This proved a good strategy for the next 18 years, when the company nearly went under three times, and the stock repeatedly plunged from its initial listing price of $22 down to $4. Disastrous products like the Lisa came and went, and then poor Steve got fired by a man he hired, John Sculley. Ouch!
Living in the San Francisco Bay Area, I was also creeped out by the fanatical cult following that Steve enjoyed. Criticize an Apple product here, and you risk getting attacked, ostracized, deleted from address books, chopped off Christmas card lists, banned from Facebook pages, and ejected from Twitter accounts. There was also no end of abuse from my IPod, IMac, and Tablet addicted kids who accused me of being a dinosaur sticking with my wheezing and spam infected Windows based PC.
I have to confess now that my prior prejudices led me to miss the boat on Apple for the last decade, when the stock soared 115 times.
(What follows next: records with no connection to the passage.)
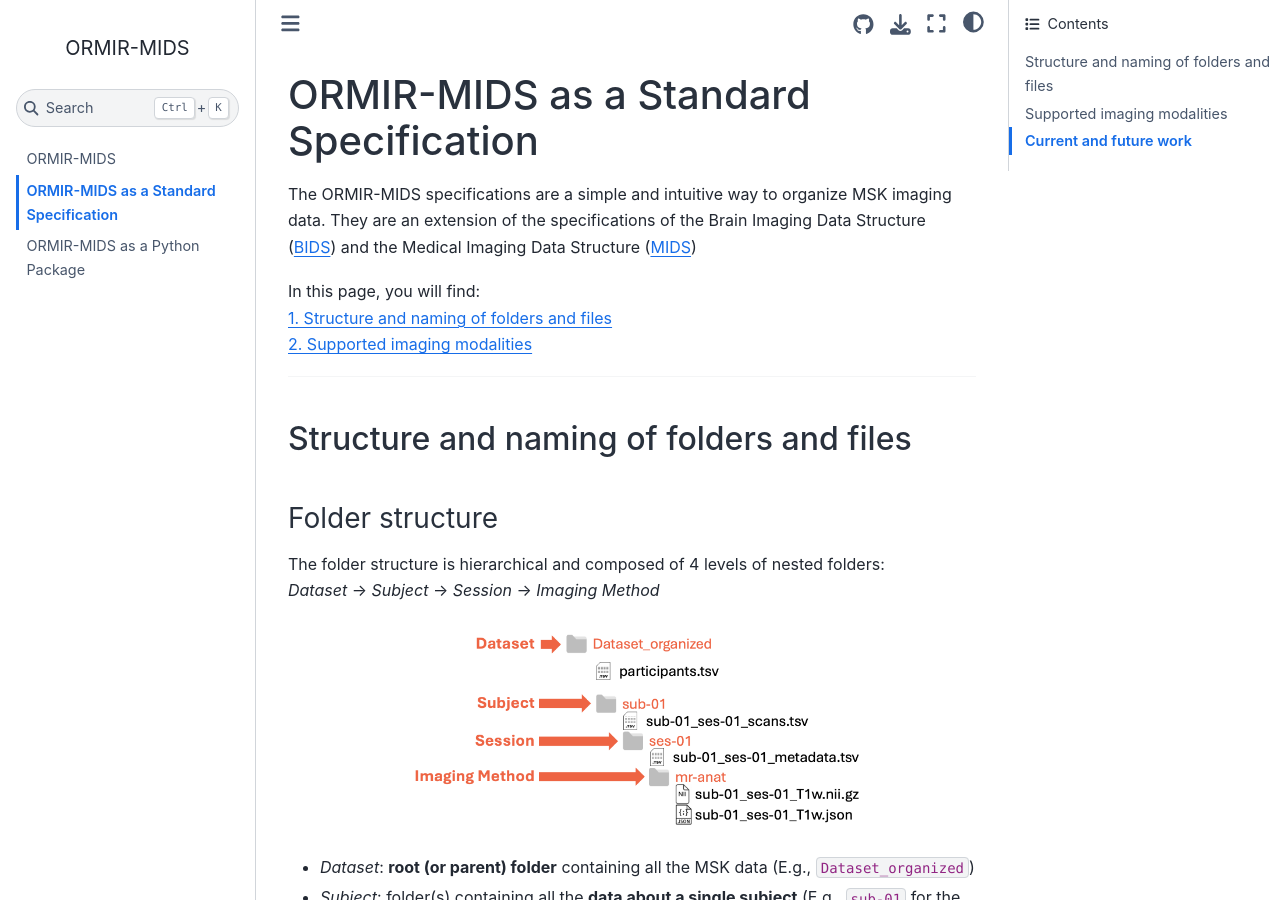
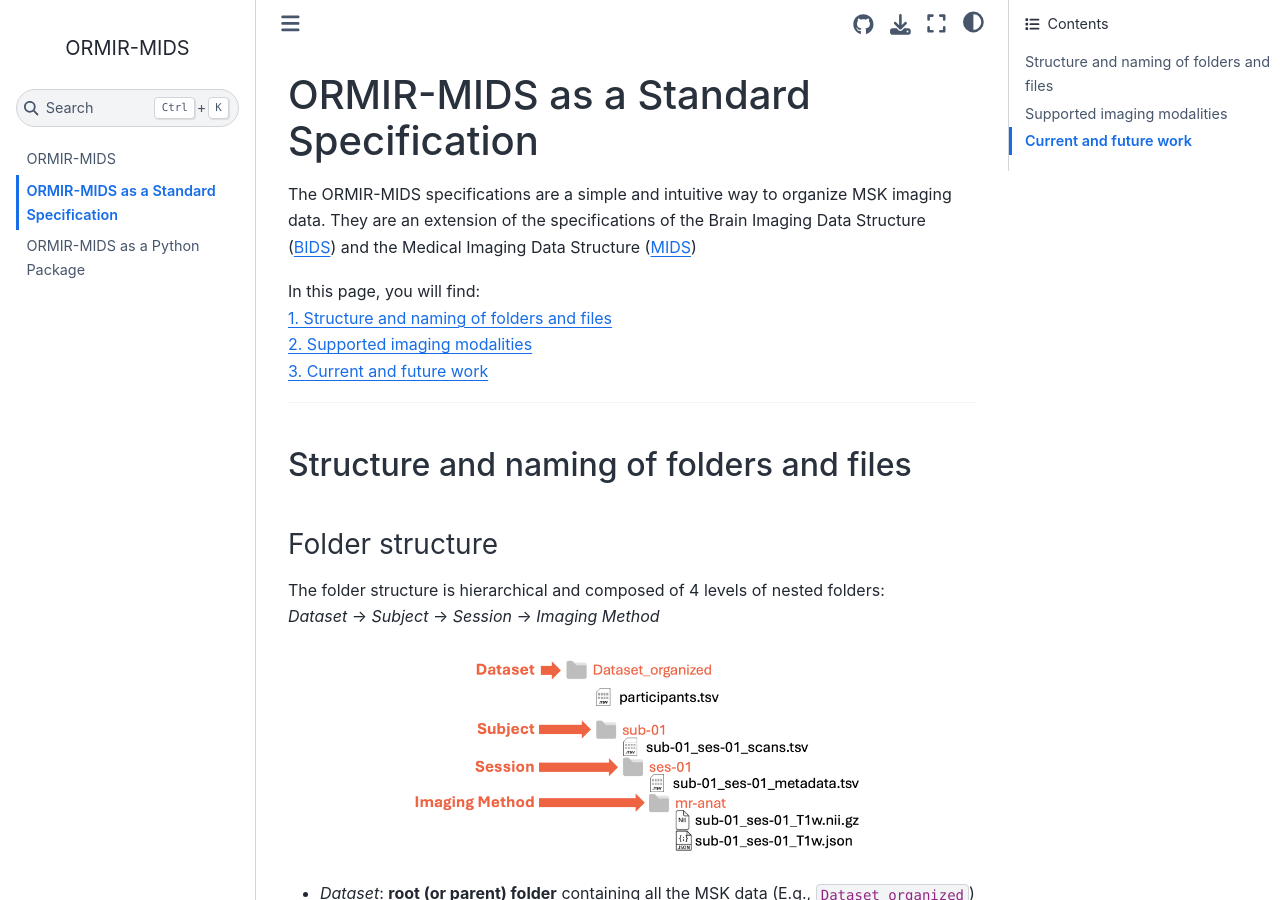
Before and after one commit to ormir-mids/ormir-mids.github.io, a Jupyter Book: the page built from specs.md, in a window 1280 px wide and 900 px high. Built offline with Jupyter Book 1.0.4 settings and Sphinx 7.4.7 and the Sphinx Book theme 1.1.4, drawn with Linux system fonts in a browser that asks for light colours.

Commit message:
Add 3rd link in intro

```diff
--- a/specs.md
+++ b/specs.md
@@ -6,7 +6,7 @@
 In this page, you will find:
 {ref}`1. Structure and naming of folders and files<structure-naming>`
 {ref}`2. Supported imaging modalities<supported-modalities>`
-
+{ref}`3. Current and future work<current-future-work>`
 
 ---
 
```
To see the company sell 37 million IPhones in a single quarter during unstable economic conditions is nothing less than amazing. While Main Streets around America sit empty, the Apple stores are easily identifiable because they are packed like a New York subway car at rush hour.
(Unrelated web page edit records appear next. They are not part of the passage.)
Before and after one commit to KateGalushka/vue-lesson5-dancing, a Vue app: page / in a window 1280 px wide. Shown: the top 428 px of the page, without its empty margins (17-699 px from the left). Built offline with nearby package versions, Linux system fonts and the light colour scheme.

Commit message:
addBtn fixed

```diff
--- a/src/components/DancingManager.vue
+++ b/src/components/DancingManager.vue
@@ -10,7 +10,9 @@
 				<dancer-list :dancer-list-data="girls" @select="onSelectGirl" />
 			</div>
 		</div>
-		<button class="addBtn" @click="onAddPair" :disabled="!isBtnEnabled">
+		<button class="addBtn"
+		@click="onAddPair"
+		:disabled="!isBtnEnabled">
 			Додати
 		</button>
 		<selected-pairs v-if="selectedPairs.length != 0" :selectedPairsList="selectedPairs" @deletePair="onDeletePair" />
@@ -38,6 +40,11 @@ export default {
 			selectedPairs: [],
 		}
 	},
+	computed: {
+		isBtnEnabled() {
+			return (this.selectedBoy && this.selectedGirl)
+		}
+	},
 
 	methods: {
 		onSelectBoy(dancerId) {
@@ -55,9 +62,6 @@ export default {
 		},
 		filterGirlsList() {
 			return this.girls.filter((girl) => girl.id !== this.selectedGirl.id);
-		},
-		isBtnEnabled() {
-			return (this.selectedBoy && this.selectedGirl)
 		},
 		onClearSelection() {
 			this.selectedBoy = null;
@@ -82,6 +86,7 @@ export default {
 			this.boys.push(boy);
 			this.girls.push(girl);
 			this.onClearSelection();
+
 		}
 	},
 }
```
Forecasts for the global smart phone market are ratcheting up by the day on the back of surging demand from emerging markets. Sales could reach 250 million units annually by 2012, of which 17% currently is sold by Apple. China Mobile, with a staggering 600 million mainland customers, or six times Verizon?s, is now considering adopting the IPhone.
The company has become a monster cash flow generator. Apple now has the envious problem in that sales of several of its products are going hyperbolic at the same time.
Apple announced net profits of $13.06 billion, or $13.87 per share, up 11% from the previous year. If the company just maintains that rate for the rest of the year, it will generate $55.48 in earnings, which at the current 11.5 multiple should take the stock up to $638, up 40%. If Apple makes it up to a market multiple, the stock should rise to $721, a gain from here of 58%.
If the multiple expands to its pre-crash average of 35 X, that would take the stock to a positively nose bleeding $1,941, giving you a 424% return from current levels. Then the company would be worth $2.8 trillion and rank 5th in the world in GDP, more than France, and just behind Germany. Wow!
It all reinforces my view that Apple shares will reach my long term target of $1,000 sooner than anyone thinks. Long term readers are well aware that I have been making this call for the past two years back when it was trading at a lowly $240. More recent subscribers will also recall that I predicted that Apple would be the top performing technology stock in my 2012 Annual Asset Class Review.
I’m not saying that you should rush out and load up on stock today. But it might be worth taking a stake on the next wave of fear that strikes the market.